Remember good old-fashioned art viewing? Strolling into a gallery or a museum, reading little placards, nodding, making asides to your date or your friend or thin air? Us too. We've missed it. And it's time to get back out there.

We've rounded up the most worthwhile viewing experiences on offer in Portland right now, spanning photography, digital, and site-specific work. Most are free to attend, some require tickets or appointments, and all make worthy re-intros to IRL art if you're just starting to venture back out.

Check back regularly for updated picks, and happy nodding.

Ansel Adams in Our Time

Clearing Winter Storm by Ansel Adams

This exhibition (originally from the Museum of Fine Arts Boston) revitalizes the work of legendary landscape photographer Ansel Adams, successfully reminding us that his legacy spans far beyond postcards. Putting Adams’ photographs—particularly shots of the Bay Area and the Southwest—in conversation with contemporary images of the same landscapes, the show underlines his considerable influence on our collective understanding of the West. And crucially, it treats the contemporary work as more than just a foil, with enough variety per room to hold down several individual shows. Timed-entry tickets are only available to museum members at the moment, but keep your eyes peeled for a general public release soon. 10 a.m.–5 p.m Weds–Sun. through August 1, Portland Art Museum, 1219 SW Park Ave

Can Anybody Help Me Hold This Body

The final piece of a three-part event, Can Anybody Help Me Hold This Body is an interactive altar that will park at the outdoor space behind PICA on NE San Rafael Street for three days at the end of May. Preceded by an artist conversation and a movement film called DeadbirdBody has traveled from New York to Philadelphia to Portland, and once it concludes its stay here, it will move on to LA. Participants will bring offerings that commemorate loved one or express general grief, and leave them at the altar—if you choose to engage, you're encouraged to upload your offering to this online archive12–4 p.m. Fri–Sun May 28–30, PICA, 15 NE Hancock St

Cumulative Shadow

Jovencio de la Paz operates in the fascinating space between ancient artisans and modern tech: Cumulative Shadow features pieces de la Cruz wove on an algorithm-powered loom. Brooding on 0ur machine-run world? Curious about its potential for beauty anyway? Taking a stroll through the Pearl? Great! Schedule an appointment on Holding Contemporary’s website and pop in. 12–5 p.m. Fri–Sat by appointment through May 29, Holding Contemporary, 916 NW Flanders St

I Am My Story: Voices of Hope

A photo of the shirt Olive Bukuru wore when she immigrated to Oregon, accompanied by handwritten recollections

Image: Jim Lommasson

The latest collaboration between The Immigrant Story and Oregon Historical Society focuses on six women who've come to Oregon from Burundi, Congo, and Eritrea.

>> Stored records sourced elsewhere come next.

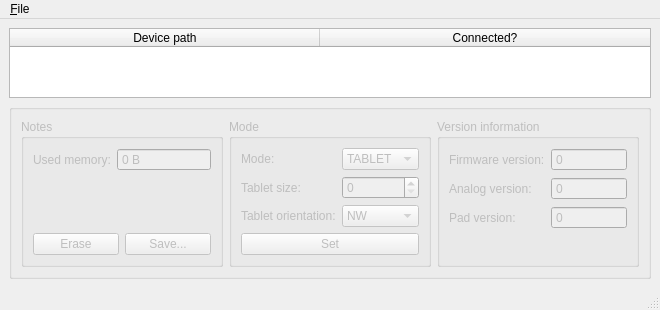
This is m210c-qt/ui/mainwindow.ui in tuomasjjrasanen/m210 as Qt 5 draws it before an edit. The edited form follows.
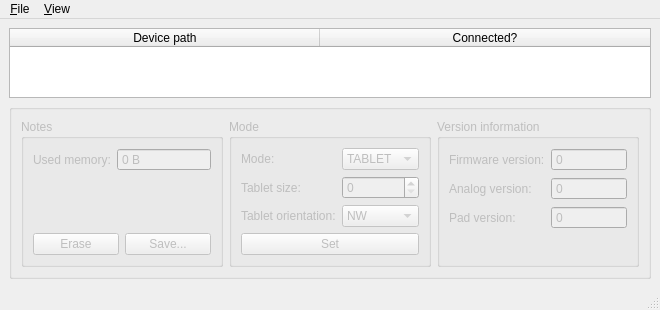
This is the edited form.

Commit message: m210c-qt: By default, version info is hidden and new rows get selected.

What changed in the file:
```diff
--- a/m210c-qt/ui/mainwindow.ui
+++ b/m210c-qt/ui/mainwindow.ui
@@ -334,7 +334,14 @@
      <string>&amp;File</string>
     </property>
    </widget>
+   <widget class="QMenu" name="menuView">
+    <property name="title">
+     <string>&amp;View</string>
+    </property>
+    <addaction name="actionDetails"/>
+   </widget>
    <addaction name="menuFile"/>
+   <addaction name="menuView"/>
   </widget>
   <widget class="QStatusBar" name="statusbar"/>
   <action name="actionQuit">
```
Left out of the diff: 30 changed lines with no effect on the pictures. The commit also changes 1 other file.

Featuring their portraits, words, and photographs of the objects they brought with them from Africa to Oregon, the exhibition is an extension of Jim Lomasson’s What We Carried series. 12–5 p.m. Weds–Fri & Sun, 10 a.m.–5 p.m. Sat, through August 22, Oregon Historical Society, 1200 SW Park Ave

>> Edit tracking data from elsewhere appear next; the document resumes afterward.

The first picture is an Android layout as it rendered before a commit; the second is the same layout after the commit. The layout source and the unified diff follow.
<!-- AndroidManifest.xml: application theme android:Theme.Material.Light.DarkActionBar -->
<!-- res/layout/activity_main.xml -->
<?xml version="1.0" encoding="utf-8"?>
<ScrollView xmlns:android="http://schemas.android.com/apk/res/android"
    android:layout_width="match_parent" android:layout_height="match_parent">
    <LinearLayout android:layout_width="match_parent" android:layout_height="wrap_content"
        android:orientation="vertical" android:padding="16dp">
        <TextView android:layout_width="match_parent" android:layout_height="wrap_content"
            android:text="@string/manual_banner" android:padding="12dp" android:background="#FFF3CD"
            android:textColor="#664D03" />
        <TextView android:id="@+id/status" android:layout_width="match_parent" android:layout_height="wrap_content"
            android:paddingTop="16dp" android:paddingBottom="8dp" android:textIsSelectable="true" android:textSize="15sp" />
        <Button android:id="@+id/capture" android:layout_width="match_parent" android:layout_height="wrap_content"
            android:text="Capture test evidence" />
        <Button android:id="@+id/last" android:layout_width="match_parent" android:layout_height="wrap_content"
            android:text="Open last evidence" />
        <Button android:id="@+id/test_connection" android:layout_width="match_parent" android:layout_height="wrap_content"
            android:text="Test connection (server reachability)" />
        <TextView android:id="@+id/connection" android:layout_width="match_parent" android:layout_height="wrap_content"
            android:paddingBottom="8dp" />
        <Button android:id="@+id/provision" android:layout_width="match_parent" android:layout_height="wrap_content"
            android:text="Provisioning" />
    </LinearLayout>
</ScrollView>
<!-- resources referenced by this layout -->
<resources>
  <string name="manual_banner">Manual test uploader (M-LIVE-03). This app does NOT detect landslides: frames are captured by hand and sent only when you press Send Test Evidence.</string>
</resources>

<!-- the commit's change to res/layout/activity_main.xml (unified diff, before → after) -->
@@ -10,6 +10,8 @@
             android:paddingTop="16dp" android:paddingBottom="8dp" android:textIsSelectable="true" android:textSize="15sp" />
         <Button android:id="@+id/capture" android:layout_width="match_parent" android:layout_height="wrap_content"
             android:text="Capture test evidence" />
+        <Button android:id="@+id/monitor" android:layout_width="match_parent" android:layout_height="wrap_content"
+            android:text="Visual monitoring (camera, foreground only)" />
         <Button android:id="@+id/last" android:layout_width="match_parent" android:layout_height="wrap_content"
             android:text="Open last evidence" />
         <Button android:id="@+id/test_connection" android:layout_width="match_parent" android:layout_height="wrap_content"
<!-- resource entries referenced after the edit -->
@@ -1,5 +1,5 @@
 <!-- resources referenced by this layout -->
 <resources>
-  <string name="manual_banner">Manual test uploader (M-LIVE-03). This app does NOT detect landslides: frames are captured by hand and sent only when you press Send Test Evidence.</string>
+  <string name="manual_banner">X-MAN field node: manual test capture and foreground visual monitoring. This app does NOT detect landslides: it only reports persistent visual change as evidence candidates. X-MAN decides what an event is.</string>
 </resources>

I Forgot Where We Were…

Self Portrait, Death Valley by Johnnie Chatman

New York-based photographer Johnnie Chatman presents a series of self-portraits taken across the American West, in an attempt to interrogate the landscape’s accommodation of Black bodies. The gorgeous, stirring black-and-white photographs are presented alongside bouts of text by W.E.B. DuBois, which underline the project's goals. 12.–5 p.m. Weds–Sat through May 29, Blue Sky Gallery, 122 NW 8th Ave

Swedish Dads

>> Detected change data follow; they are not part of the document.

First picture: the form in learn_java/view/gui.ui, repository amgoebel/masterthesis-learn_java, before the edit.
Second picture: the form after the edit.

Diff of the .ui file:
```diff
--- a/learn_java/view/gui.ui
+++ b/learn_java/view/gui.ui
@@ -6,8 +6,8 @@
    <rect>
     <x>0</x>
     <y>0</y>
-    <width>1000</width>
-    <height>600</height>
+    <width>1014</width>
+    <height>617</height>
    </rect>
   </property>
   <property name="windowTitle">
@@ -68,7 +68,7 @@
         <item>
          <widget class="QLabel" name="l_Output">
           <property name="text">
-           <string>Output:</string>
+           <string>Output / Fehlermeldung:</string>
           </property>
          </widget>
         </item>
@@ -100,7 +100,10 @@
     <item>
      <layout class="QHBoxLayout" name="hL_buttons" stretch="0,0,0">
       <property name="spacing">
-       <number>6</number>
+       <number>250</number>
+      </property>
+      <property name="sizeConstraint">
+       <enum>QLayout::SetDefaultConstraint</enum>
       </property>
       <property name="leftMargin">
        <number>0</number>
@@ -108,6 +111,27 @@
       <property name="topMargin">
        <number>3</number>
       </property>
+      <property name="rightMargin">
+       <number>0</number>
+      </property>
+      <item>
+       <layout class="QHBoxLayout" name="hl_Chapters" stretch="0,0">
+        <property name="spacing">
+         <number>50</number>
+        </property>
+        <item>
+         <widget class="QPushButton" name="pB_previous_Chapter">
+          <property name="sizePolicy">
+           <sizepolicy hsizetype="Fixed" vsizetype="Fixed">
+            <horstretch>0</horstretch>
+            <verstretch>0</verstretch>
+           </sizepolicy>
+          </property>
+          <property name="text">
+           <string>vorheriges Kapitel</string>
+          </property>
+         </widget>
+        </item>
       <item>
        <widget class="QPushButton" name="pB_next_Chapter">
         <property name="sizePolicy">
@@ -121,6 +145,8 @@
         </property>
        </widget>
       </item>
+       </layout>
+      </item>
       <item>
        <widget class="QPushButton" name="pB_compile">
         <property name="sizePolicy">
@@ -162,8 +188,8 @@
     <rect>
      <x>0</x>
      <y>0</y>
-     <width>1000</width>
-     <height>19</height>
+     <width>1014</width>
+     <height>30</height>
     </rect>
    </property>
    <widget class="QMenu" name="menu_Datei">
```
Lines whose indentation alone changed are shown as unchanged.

Hot dads are art, and Johan Bävman is here to prove it! This much-displayed project (it’s been shown in more than 60 countries since Bävman completed it in 2014) examines Scandinavian gender dynamics, using Sweden’s generous paid family leave allowance as a springboard.

Despite the fact that the Swedish government offers new parents 16 months of parental leave, only a tiny fraction of fathers take more than six months, and virtually none split their leave evenly with their partners. Bävman followed 45 men who did take significant advantage of the policy, and photographed them in various domestic settings with their children. The photos are on view at the Nordic Northwest cultural center in deep Southwest Portland, which is also home to a popular outpost of PDX brunch cafe Broder—pop by for brunch and enjoy some dads while you wait for a table. 9 a.m.–5 p.m. Mon–Fri, 9 a.m.­–3 p.m. Sat–Sun, Nordic Northwest, 8800 SW Oleson Rd